As a result of the Energy Performance of Buildings Directive (EPBD), about 40 technical standards were developed to harmonize the energy calculation methods concerning buildings. EN 15232 is the standard that concerns the energy impact of building automation, controls and building management.
EN 15232 contains a model based method called ‘factor method’ that allows easy and approximate assessment of the performance improvements for three (heating, cooling and miscellaneous) energy forms being brought to the building.
The basic principle of EN 15232 is to use building controls to ensure that energy is used only if a demand exists. The functions are being mapped to classes D to A. The resulting factor indicates the approximate amount of savings per function/class.

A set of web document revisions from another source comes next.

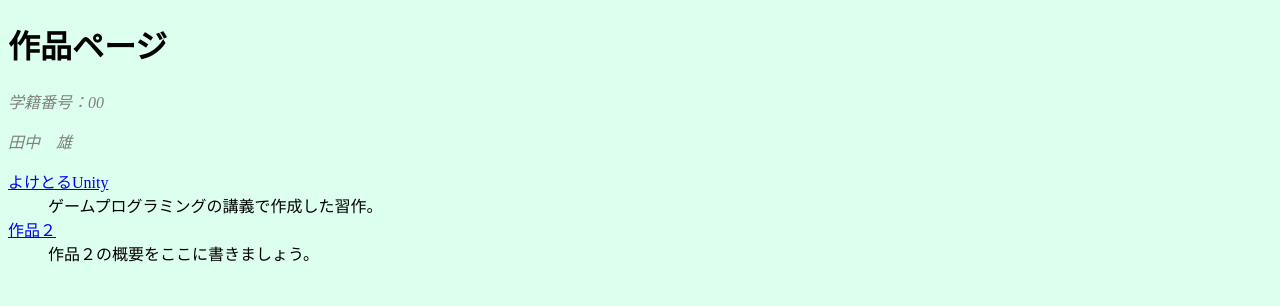
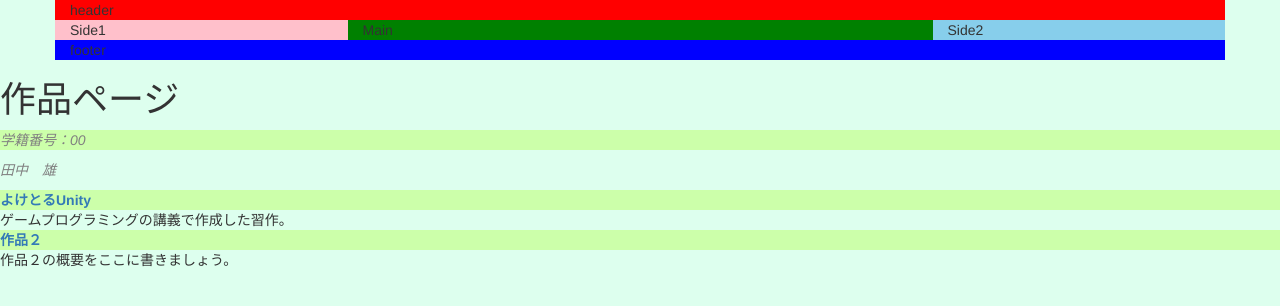
Before and after one commit to tanakaedu/tanakaedu.github.io, a plain HTML site: page index2.html in a window 1280 px wide. Drawn offline with nearby package versions, Linux system fonts and the light colour scheme.

Commit message:
bootstrapを入れる

```diff
--- a/index2.html
+++ b/index2.html
@@ -2,24 +2,50 @@
 <html lang="ja">
 <head>
   <meta charset="UTF-8">
+  <meta http-equiv="X-UA-Compatible" content="IE=edge">
+  <meta name="viewport" content="width=device-width, initial-scale=1">
   <title>Tanaka's HomePage</title>
+
+  <!-- Latest compiled and minified CSS -->
+  <link rel="stylesheet" href="https://maxcdn.bootstrapcdn.com/bootstrap/3.3.7/css/bootstrap.min.css" integrity="sha384-BVYiiSIFeK1dGmJRAkycuHAHRg32OmUcww7on3RYdg4Va+PmSTsz/K68vbdEjh4u" crossorigin="anonymous">
+
+  <!-- Optional theme -->
+  <link rel="stylesheet" href="https://maxcdn.bootstrapcdn.com/bootstrap/3.3.7/css/bootstrap-theme.min.css" integrity="sha384-rHyoN1iRsVXV4nD0JutlnGaslCJuC7uwjduW9SVrLvRYooPp2bWYgmgJQIXwl/Sp" crossorigin="anonymous">
+
+  <!-- Latest compiled and minified JavaScript -->
+  <script src="https://maxcdn.bootstrapcdn.com/bootstrap/3.3.7/js/bootstrap.min.js" integrity="sha384-Tc5IQib027qvyjSMfHjOMaLkfuWVxZxUPnCJA7l2mCWNIpG9mGCD8wGNIcPD7Txa" crossorigin="anonymous"></script>
+
+  <link rel="stylesheet" href="./mystyles.css">
+
   <!--
 コメント。HTML以外の情報を書ける。
 Webページのソースに表示されるので、秘密の情報は
 書かないこと。
   -->
-  <link rel="stylesheet" href="./mystyles.css">
 </head>
 <body>
 
+
+  <div class="container" id="header" style="background: red;">header</div>
+
+  <div class="container">
+    <div class="row">
+      <div class="col-sm-3" style="background: pink;">Side1</div>
+      <div class="col-sm-6" style="background: green;">Main</div>
+      <div class="col-sm-3" style="background: skyblue;">Side2</div>
+    </div>
+  </div>
+
+  <div class="container" id="footer" style="background: blue;">footer</div>
+
   <h1>作品ページ</h1>
-          <p>学籍番号：00</p>
+          <p class="work-title">学籍番号：00</p>
           <p>田中　雄</p>
           <dl>
-              <dt><a href="./yoketoru-unity/">よけとるUnity</a></dt>
+              <dt class="work-title"><a href="./yoketoru-unity/">よけとるUnity</a></dt>
               <dd>ゲームプログラミングの講義で作成した習作。</dd>
 
-              <dt><a href="./folder2/">作品２</a></dt>
+              <dt class="work-title"><a href="./folder2/">作品２</a></dt>
               <dd>作品２の概要をここに書きましょう。</dd>
           </dl>
 
--- a/mystyles.css
+++ b/mystyles.css
@@ -3,3 +3,6 @@ p {
   font-style: italic;
   color: gray;
 }
+.work-title {
+  background: #ccffaa;
+}
```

These factors are of course dependent on building type (e.g. office, hospital).
Certification procedure for Building Automation and Control Systems
eu.bac, the European Building Automation and Controls Association, has developed a plan for promoting improved energy efficiency of Building Automation and Control Systems (BACS) with the help of existing European Standards (EN) and a new certification scheme.
The procedure for eu.bac Certification Scheme (eu.bac System) is designed as a three step process:
The provider of BACS self-declares that the particular system is capable of delivering the functionality described in the Technical Recommendations.
- Certification of a BACS installation in a specific building
This is done by an authorised inspector who makes a site visit.
- Periodic inspection of the BACS installation
This is to verify that the certified functionality is still working properly.
The periodic inspection helps counteract the tendency of systems to deteriorate over time. This is an inherent issue due to the analog and mechanical nature of the installed systems.
BACS inspection and classification
According to the methodology of EN 15232, a checklist guides an auditor to inspect all performance relevant controls components and weighting with regard to space, usage profile and effective implemented functionality. Building type and other site relevant date is also required.
BACS rating classification is a normalised point value between 0 and 100. An improvement of 10 points will result in up to 5 % improvement of energy use. The audit result overview of the eu.bac System (status of October 2013) shows such a potential for improvement.
The finally achievable reduction in the real environment may be different, for instance because of a different user profile, but this calculated value allows at least a rough estimation of the impact of the intended improvements.
Relationship with other classification systems